◆ Exercise brief:
Work out how many lines in the following entries contain the string "figure", and write only that number.

========

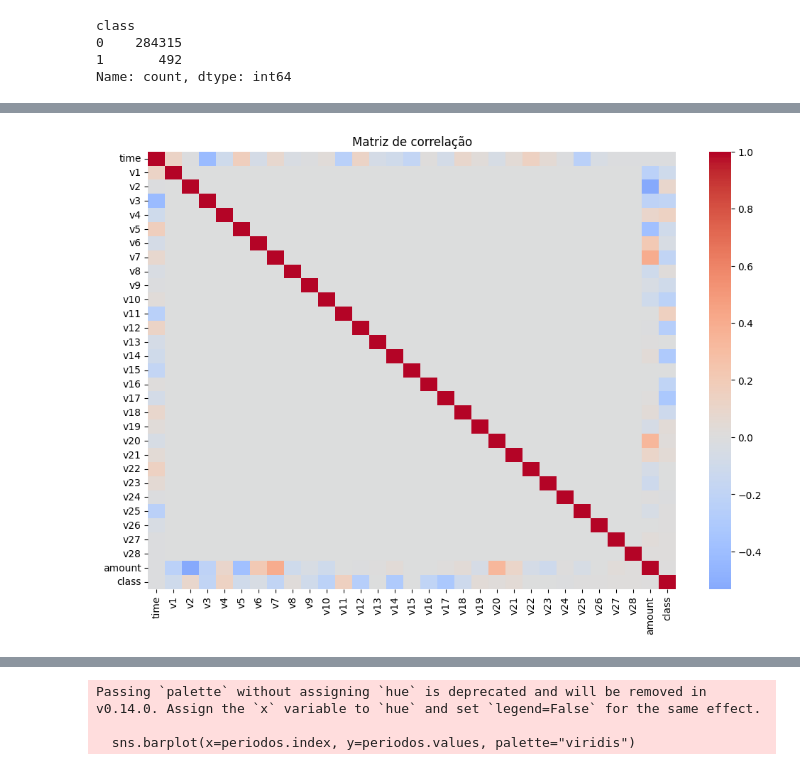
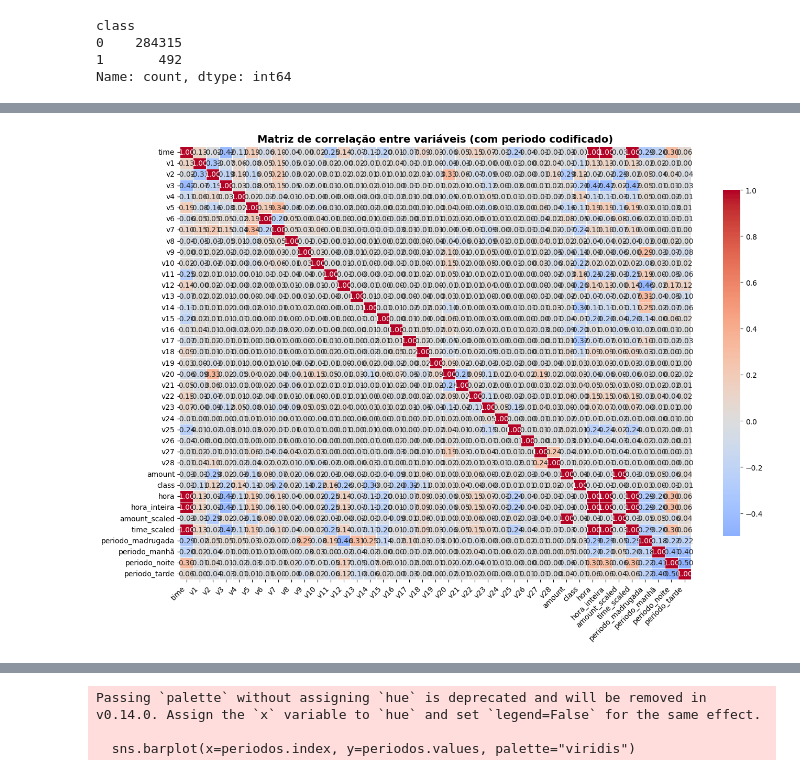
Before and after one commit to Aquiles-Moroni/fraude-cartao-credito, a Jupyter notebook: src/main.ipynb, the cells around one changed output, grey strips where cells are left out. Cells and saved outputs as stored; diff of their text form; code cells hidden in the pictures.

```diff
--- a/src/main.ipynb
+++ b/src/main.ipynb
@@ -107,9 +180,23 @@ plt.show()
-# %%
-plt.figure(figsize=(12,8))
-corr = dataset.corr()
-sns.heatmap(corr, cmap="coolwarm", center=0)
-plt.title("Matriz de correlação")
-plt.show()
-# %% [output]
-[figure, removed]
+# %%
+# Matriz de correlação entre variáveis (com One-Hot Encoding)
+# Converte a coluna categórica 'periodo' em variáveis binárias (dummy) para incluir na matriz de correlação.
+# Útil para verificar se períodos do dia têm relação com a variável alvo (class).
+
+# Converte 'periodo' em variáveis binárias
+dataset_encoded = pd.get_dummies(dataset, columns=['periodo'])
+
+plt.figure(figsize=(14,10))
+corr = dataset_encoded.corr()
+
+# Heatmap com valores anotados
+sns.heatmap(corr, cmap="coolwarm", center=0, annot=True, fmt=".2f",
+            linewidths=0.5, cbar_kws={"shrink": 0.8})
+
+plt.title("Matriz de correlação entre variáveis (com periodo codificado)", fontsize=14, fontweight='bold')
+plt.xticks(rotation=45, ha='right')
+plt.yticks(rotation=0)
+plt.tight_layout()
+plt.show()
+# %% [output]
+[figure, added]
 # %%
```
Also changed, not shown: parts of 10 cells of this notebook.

========

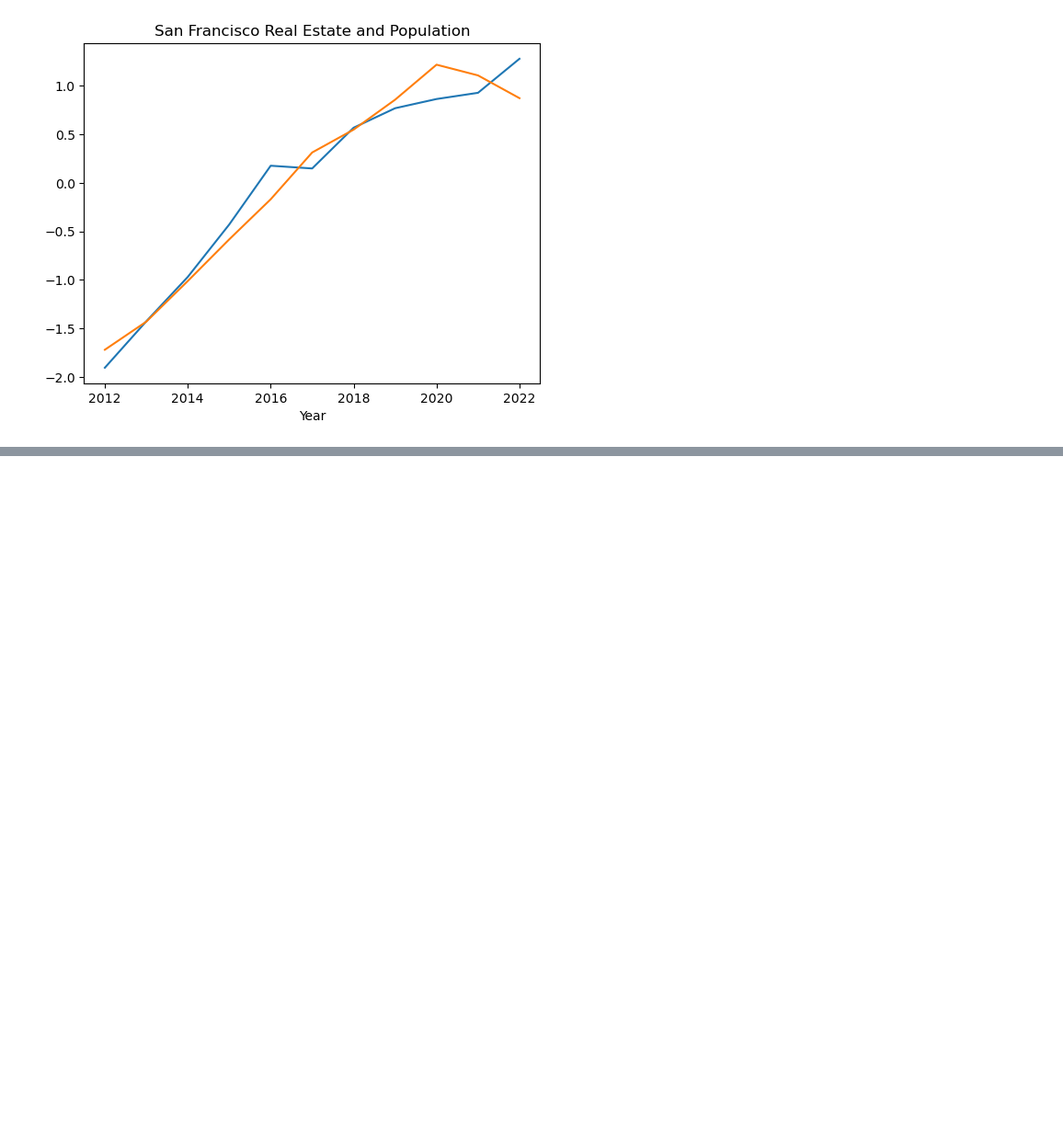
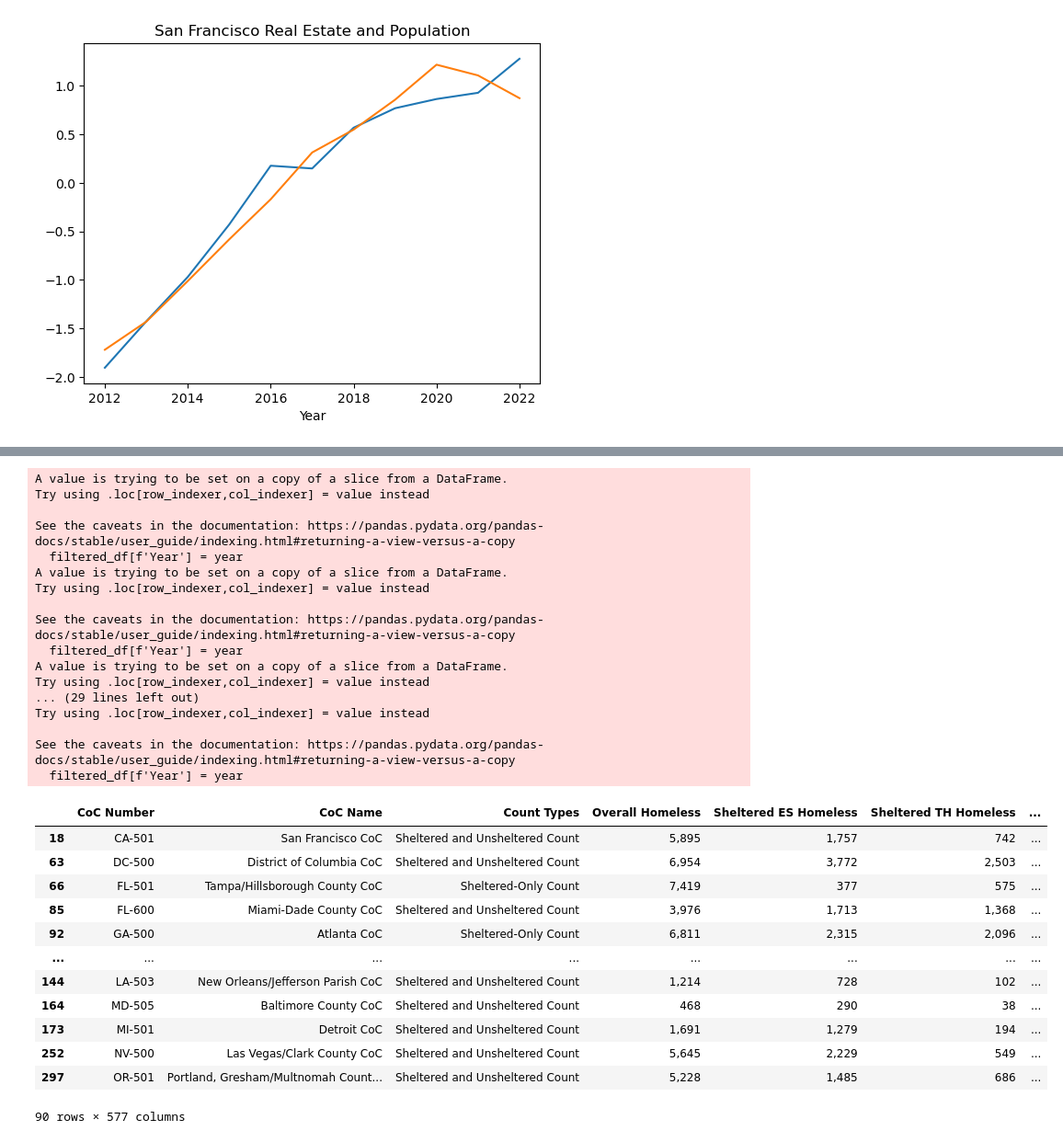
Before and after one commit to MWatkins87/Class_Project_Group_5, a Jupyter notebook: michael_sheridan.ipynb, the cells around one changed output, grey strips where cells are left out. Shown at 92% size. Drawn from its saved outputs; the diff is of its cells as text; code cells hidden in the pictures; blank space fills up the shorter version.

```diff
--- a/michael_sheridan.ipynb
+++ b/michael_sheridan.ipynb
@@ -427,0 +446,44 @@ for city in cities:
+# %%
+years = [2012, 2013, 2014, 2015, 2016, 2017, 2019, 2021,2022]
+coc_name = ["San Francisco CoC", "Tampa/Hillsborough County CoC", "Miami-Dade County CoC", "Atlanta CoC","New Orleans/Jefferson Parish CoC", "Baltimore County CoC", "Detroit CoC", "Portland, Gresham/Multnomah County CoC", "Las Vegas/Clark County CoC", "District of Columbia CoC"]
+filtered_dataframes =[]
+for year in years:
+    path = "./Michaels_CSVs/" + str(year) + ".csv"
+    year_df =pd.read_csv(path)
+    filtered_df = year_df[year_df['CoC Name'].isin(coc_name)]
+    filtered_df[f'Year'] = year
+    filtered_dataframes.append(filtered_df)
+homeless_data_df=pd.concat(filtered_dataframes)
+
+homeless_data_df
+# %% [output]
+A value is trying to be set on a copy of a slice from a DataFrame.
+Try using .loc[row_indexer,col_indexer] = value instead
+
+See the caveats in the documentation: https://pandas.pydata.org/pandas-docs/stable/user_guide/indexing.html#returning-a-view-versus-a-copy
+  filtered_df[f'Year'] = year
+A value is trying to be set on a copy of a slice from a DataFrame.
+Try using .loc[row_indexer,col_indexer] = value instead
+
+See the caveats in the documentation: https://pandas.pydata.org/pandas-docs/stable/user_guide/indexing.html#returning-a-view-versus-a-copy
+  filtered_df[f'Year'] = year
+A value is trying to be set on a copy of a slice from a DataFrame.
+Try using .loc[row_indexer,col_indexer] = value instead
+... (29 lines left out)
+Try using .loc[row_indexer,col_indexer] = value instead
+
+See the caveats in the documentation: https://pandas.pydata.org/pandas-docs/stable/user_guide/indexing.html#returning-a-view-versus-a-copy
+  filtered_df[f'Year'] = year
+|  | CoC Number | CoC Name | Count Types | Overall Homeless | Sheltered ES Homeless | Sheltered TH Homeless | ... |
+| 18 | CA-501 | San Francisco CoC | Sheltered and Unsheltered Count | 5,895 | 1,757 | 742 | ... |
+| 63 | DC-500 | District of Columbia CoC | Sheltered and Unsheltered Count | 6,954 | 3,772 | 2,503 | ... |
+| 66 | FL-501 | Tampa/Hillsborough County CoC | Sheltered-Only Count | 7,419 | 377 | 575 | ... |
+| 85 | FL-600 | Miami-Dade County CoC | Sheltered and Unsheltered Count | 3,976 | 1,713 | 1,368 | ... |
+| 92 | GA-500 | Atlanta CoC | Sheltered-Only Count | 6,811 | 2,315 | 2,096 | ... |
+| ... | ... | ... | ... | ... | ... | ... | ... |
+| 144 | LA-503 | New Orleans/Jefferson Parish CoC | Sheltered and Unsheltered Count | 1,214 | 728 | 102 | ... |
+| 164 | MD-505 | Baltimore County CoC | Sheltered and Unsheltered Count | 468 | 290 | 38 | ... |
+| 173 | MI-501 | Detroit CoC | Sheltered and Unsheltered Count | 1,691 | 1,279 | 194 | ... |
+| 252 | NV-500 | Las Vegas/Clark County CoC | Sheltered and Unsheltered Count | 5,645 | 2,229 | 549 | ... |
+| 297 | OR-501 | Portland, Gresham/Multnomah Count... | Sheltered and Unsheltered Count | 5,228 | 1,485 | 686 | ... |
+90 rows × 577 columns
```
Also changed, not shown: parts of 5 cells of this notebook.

========

◆ Written solution:
4